Segment Open

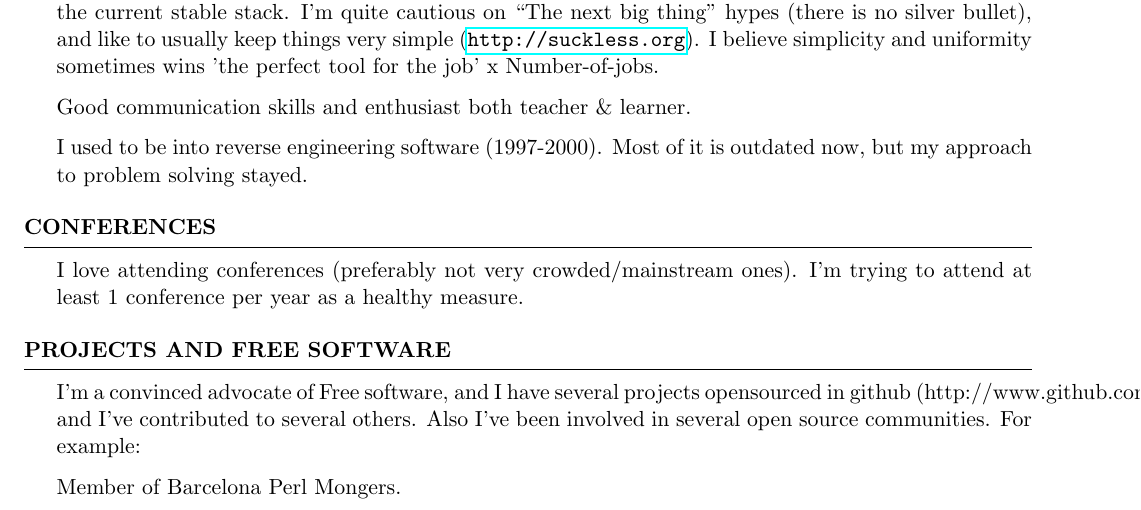
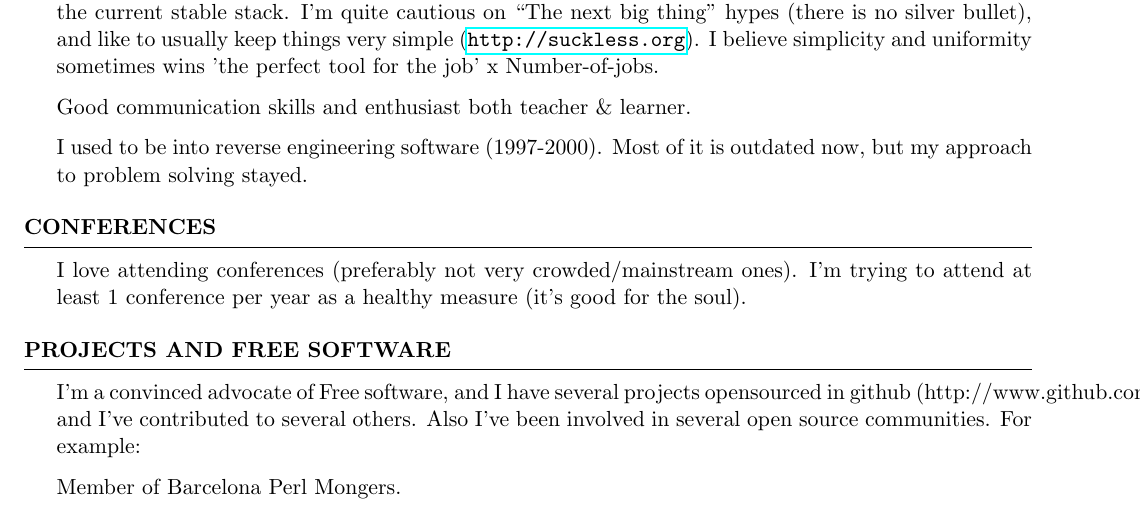
Before and after one commit to kidd/Me, a LaTeX CV (cv/other_cv.tex): part of page 2 of 3, cut so that both start at the same text. Compiled offline with pdfLaTeX.

Commit message:
Good for the soul

```diff
--- a/cv/other_cv.tex
+++ b/cv/other_cv.tex
@@ -136,7 +136,7 @@ English - high ('writen' and spoken (yes, it's a joke :) ))\\
 
   I love attending conferences (preferably not very crowded/mainstream
   ones). I'm trying to attend at least 1 conference per year as a
-  healthy measure.
+  healthy measure (it's good for the soul).
 
 %% \item J on the Beach 2017. (Malaga, Spain)
 %% \item LambdaWorld 2016. (Cadiz, Spain)
```
Also changed, not shown: cv/raimon_grau_cv.pdf.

Segment Closed

Although the records contain pictures, the output must hold only their exact wording.

Output of the exercise:
Before and after one commit to kidd/Me, a LaTeX CV (cv/other_cv.tex): part of page 2 of 3, cut so that both start at the same text. Compiled offline with pdfLaTeX.

Commit message:
Good for the soul

```diff
--- a/cv/other_cv.tex
+++ b/cv/other_cv.tex
@@ -136,7 +136,7 @@ English - high ('writen' and spoken (yes, it's a joke :) ))\\
 
   I love attending conferences (preferably not very crowded/mainstream
   ones). I'm trying to attend at least 1 conference per year as a
-  healthy measure.
+  healthy measure (it's good for the soul).
 
 %% \item J on the Beach 2017. (Malaga, Spain)
 %% \item LambdaWorld 2016. (Cadiz, Spain)
```
Also changed, not shown: cv/raimon_grau_cv.pdf.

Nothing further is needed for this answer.